Like many American teenagers, Max Siegel didn't learn much about sex in school. In junior high school, Siegel says a gym teacher told boys in his class that sex is dangerous and it's better to wait until they "grow up and marry."
"Unfortunately, this abstinence-only lecture was the only education I received on the subject," Siegel says.
At 17, he began seeing a 23-year-old man. "The first time we had sex, I took out a condom, but he ignored it," Siegel says.
As a result, Siegel says he "contracted HIV from the first person with whom I consented to having unprotected sex."
In June, the Centers for Disease Control and Prevention (CDC) released data showing that young gay men like Siegel are being infected at startingly high rates. Among males age 13-24, HIV diagnoses increased 12 percent annually between 20012006.
"We're worried," says David Ernesto Munar, vice president of the AIDS Foundation of Chicago. "The trend data has confirmed our worst fears."
Other distressing news soon followed. In August, the CDC announced that it was wrong about the number of new infections in the U.S. There were actually about 56,000 people infected with HIV in 2006 - not 40,000 as previously estimated.
Who's getting hit the hardest? The CDC notes that the most affected groups were young black men who have sex with men (MSMs), white MSMs in their 30s and 40s and Hispanic MSMs. (Overall, MSMs account for 53 percent of new infections, heterosexuals account for 31 percent of new infections and injection drug users represent 12 percent of new infections.)
According to a September CDC Fact Sheet analysis of data reported in Morbidity and Mortality Weekly Report:
* "There were more new HIV infections in young black MSM (aged 13-29) than any other age/racial group of MSM. The number of new infections among young black gay and bisexual men was roughly twice that of whites and Hispanics.
* White MSM accounted for close to half (46%) of HIV incidence in 2006. Most new infections among white MSM occurred in those aged 30-39 ... followed by those aged 40-49.
* Among Hispanic MSM, most new infections occurred in the youngest (13-29) age group ... though a substantial number of new HIV infections were among those aged 30-39."
Understanding why infection rates are rising
The spate of bad news hasn't gone unnoticed in Atlanta, where Richard Wolitski, PhD, works as acting director of the Division of HIV/AIDS Prevention at the CDC.
"This is a wake-up call for the nation," Wolitski says. "We need to do more as individuals, as a community and a nation."
Asked why more gay men were contracting the disease, Wolitski cited several factors, including the failure of HIV prevention programs to educate MSMs. A recent CDC study found that 80 percent of gay and bisexual men in 15 cities hadn't received an "intensive HIV prevention intervention" in the past year.
"We're not reaching all the men that are at risk," Wolitski says.
On the subject of younger gay men, "Some data suggest teens view HIV as being a problem for older men and not so much of a problem for them," Wolitski says. "Also, as people begin their first sexual relationship, sex is often not anticipated and planned.
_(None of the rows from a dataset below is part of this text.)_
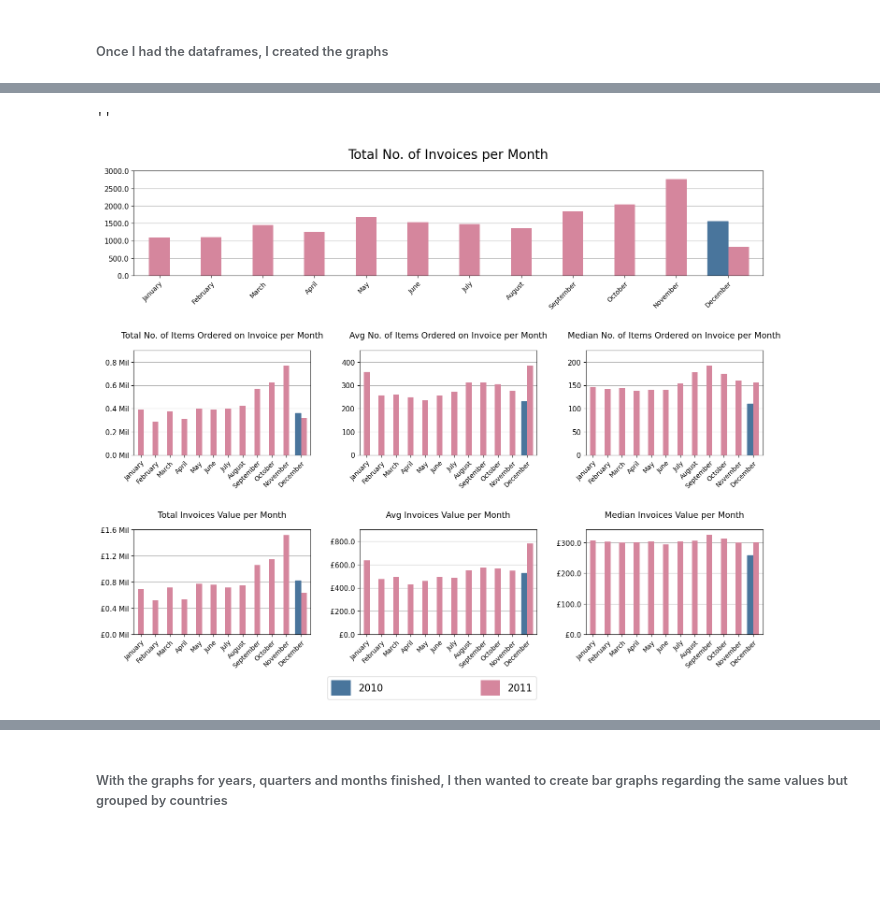
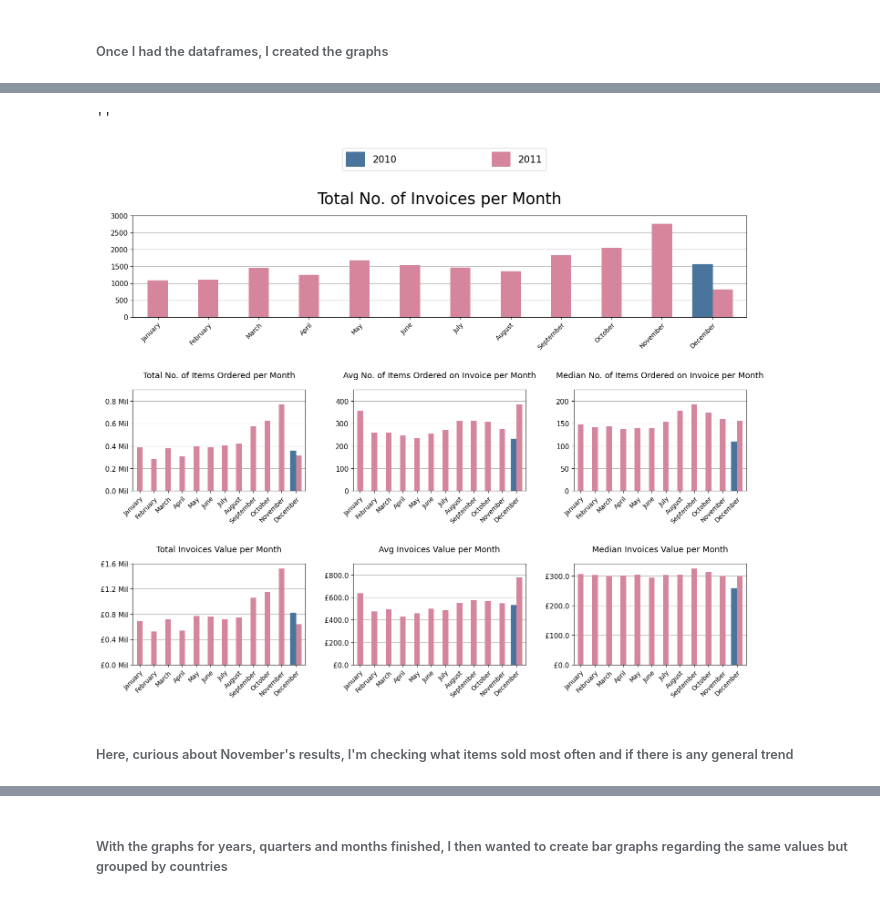
Before and after one commit to Robert-DataAnalyst/2010-Online-Retail-Analisys-WiP, a Jupyter notebook: Python/Python Analisys/Online_Retail.ipynb, the cells around one changed output, grey strips where cells are left out. Drawn from its saved outputs; the diff is of its cells as text; code cells hidden in the pictures; blank space fills up the shorter version.

```diff
--- a/Python/Python Analisys/Online_Retail.ipynb
+++ b/Python/Python Analisys/Online_Retail.ipynb
@@ -447,21 +477,23 @@ ax[0,0].set_xticks(np.histogram(final_df_by_invoice["NoofItems"], bins=32)[1][::
 ax[0,0].set_title("Number of Items Ordered Per Invoice No. - With Outliers")
 ax[0,0].set_ylabel("No. of Invoices", labelpad=10)
 
-ax[1,0].hist(final_df_by_invoice["NoofItems"], range=(1, 637.5), bins=32, edgecolor = "black")
+ax[1,0].hist(final_df_by_invoice["NoofItems"], range=(1, 635), bins=32, edgecolor = "black")
 ax[1,0].set_xticks(np.histogram(final_df_by_invoice[(final_df_by_invoice["NoofItems"] >= 1) &
-                            (final_df_by_invoice["NoofItems"] <= 637.5)]["NoofItems"], bins=32)[1][::6])
+                            (final_df_by_invoice["NoofItems"] <= 635)]["NoofItems"], bins=32)[1][::6])
 ax[1,0].set_title("Number of Items Ordered Per Invoice No. - Without Outliers")
 ax[1,0].set_ylabel("No. of Invoices", labelpad=10)
 
 ax[0,1].hist(final_df_by_invoice["OrderTotal"], bins = 32, edgecolor = "black")
 ax[0,1].set_xticks(np.histogram(final_df_by_invoice["OrderTotal"], bins=32)[1][::6])
-ax[0,1].set_title("Total Order Amount (in pounds) Per Invoice No. - With Outliers")
+ax[0,1].set_xticklabels(f"{chr(163) + str(x.round(2))}" for x in ax[0,1].get_xticks())
+ax[0,1].set_title("Total Order Amount Per Invoice No. - With Outliers")
 ax[0,1].set_ylabel("No. of Invoices", labelpad=10)
 
-ax[1,1].hist(final_df_by_invoice["OrderTotal"], range=(0.38, 984.69), bins=32, edgecolor = "black")
+ax[1,1].hist(final_df_by_invoice["OrderTotal"], range=(0.38, 1012.05), bins=32, edgecolor = "black")
 ax[1,1].set_xticks(np.histogram(final_df_by_invoice[(final_df_by_invoice["NoofItems"] >= 0.38) &
-                            (final_df_by_invoice["NoofItems"] <= 984.69)]["NoofItems"], bins=32)[1][::6])
-ax[1,1].set_title("Total Order Amount (in pounds) Per Invoice No. - Without Outliers")
+                            (final_df_by_invoice["NoofItems"] <= 1012.05)]["NoofItems"], bins=32)[1][::6])
+ax[1,1].set_xticklabels(f"{chr(163) + str(x.round(2))}" for x in ax[1,1].get_xticks())
+ax[1,1].set_title("Total Order Amount Per Invoice No. - Without Outliers")
 ax[1,1].set_ylabel("No. of Invoices", labelpad=10)
 ;
 # %% [output]
@@ -540,7 +572,7 @@ ax4.set_yticks(ax4.get_yticks())
 ax4.set_yticklabels(f"{chr(163) + str(int(l/1000000))} Mil" for l in ax4.get_yticks())
 
 ax1.set_title("Total No. of Invoices per Year", y=1.08, fontsize= 20)
-ax2.set_title("Total No. of Items Ordered on Invoice per Year", y=1.08)
+ax2.set_title("Total No. of Items Ordered per Year", y=1.08)
 ax3.set_title("Avg & Median of Items Ordered on Invoice per Year", y=1.08)
 ax4.set_title("Total Invoices Value per Year", y=1.08)
 ax5.set_title("Avg & Median of Invoices Values per Year", y=1.08)
@@ -553,7 +585,7 @@ for ax in [ax1,ax2,ax3,ax4,ax5]:
 
 fig.tight_layout(pad=3)
 fig.legend(handles= plt.bar([2010,2011],[0,0],color=["xkcd:dull blue", "xkcd:dull pink"]), labels=[2010,2011],
-           bbox_to_anchor=[0.5,0.03], loc = "upper center", ncols= 2, columnspacing = 10, handleheight=2)
+           bbox_to_anchor=[0.53,1.02], loc = "upper center", ncols= 2, columnspacing = 10, handleheight=2)
 ;
 # %% [output]
 ''
@@ -646,34 +681,39 @@ for ax,c in list(zip([ax1,ax2,ax3,ax4,ax5,ax6,ax7], Invoice_df_by_month.columns)
     Qtrfix(ax)
 
 for ax in [ax3,ax4,ax6,ax7]:
     ax.set_yticks(ax.get_yticks()[::2])
 
 for ax in [ax3,ax4]:
     ax.set_yticklabels(f"{int(l)}" for l in ax.get_yticks())
 
 for ax in [ax6,ax7]:
     ax.set_yticklabels(f"{chr(163) + str(l)}" for l in ax.get_yticks())
 
+
+ax1.set_yticklabels(f"{int(l)}" for l in ax1.get_yticks())
+
 ax2.set_yticks(ax2.get_yticks()[::2])
 ax2.set_yticklabels(f"{str(l/1000000)} Mil" for l in ax2.get_yticks())
 
 ax5.set_yticks(ax5.get_yticks()[::2])
 ax5.set_yticklabels(f"{chr(163) + str(l/1000000)} Mil" for l in ax5.get_yticks())
 
 
-ax1.set_title("Total No. of Invoices per Month", y=1.08, fontsize=20)
-ax2.set_title("Total No. of Items Ordered on Invoice per Month", y=1.08, fontsize=13)
+ax1.set_title("Total No. of Invoices per Month", y=1.08, fontsize=25)
+ax2.set_title("Total No. of Items Ordered per Month", y=1.08, fontsize=13)
 ax3.set_title("Avg No. of Items Ordered on Invoice per Month", y=1.08, fontsize=13)
 ax4.set_title("Median No. of Items Ordered on Invoice per Month", y=1.08, fontsize=13)
 ax5.set_title("Total Invoices Value per Month", y=1.08, fontsize=13)
 ax6.set_title("Avg Invoices Value per Month", y=1.08, fontsize=13)
 ax7.set_title("Median Invoices Value per Month", y=1.08, fontsize=13)
 
 fig.tight_layout(pad=3)
 fig.legend(handles= plt.bar([2010,2011],[0,0],color=["xkcd:dull blue", "xkcd:dull pink"]), labels=[2010,2011],
-           bbox_to_anchor=[0.5,0.03], loc = "upper center", ncols= 2, columnspacing = 10, handleheight=2,
+           bbox_to_anchor=[0.53,1.05], loc = "upper center", ncols= 2, columnspacing = 10, handleheight=2,
            fontsize=15)
 ;
 # %% [output]
 ''
-[figure, old version]
+[figure, new version]
+# %% [markdown]
+###### Here, curious about November's results, I'm checking what items sold most often and if there is any general trend
```
Also changed, not shown: parts of 20 cells of this notebook, 1 other file.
Sometimes, youth are just not prepared to protect themselves in the heat of the moment."
And even when they are prepared, they need to have the skills to negotiate safe sex with their partners. Siegel, the HIV-positive man who contracted the disease as a teenager, had a condom and asked his partner that he use it.
"I knew enough to suggest a condom, but I did not have an adequate understanding of the importance of using one and even if I had more reasons to use a condom, I had no idea how to discuss condoms with my partner," he says. "The abstinenceonly message did not prepare me for life."
Siegel made his comments to the U.S. House Committee …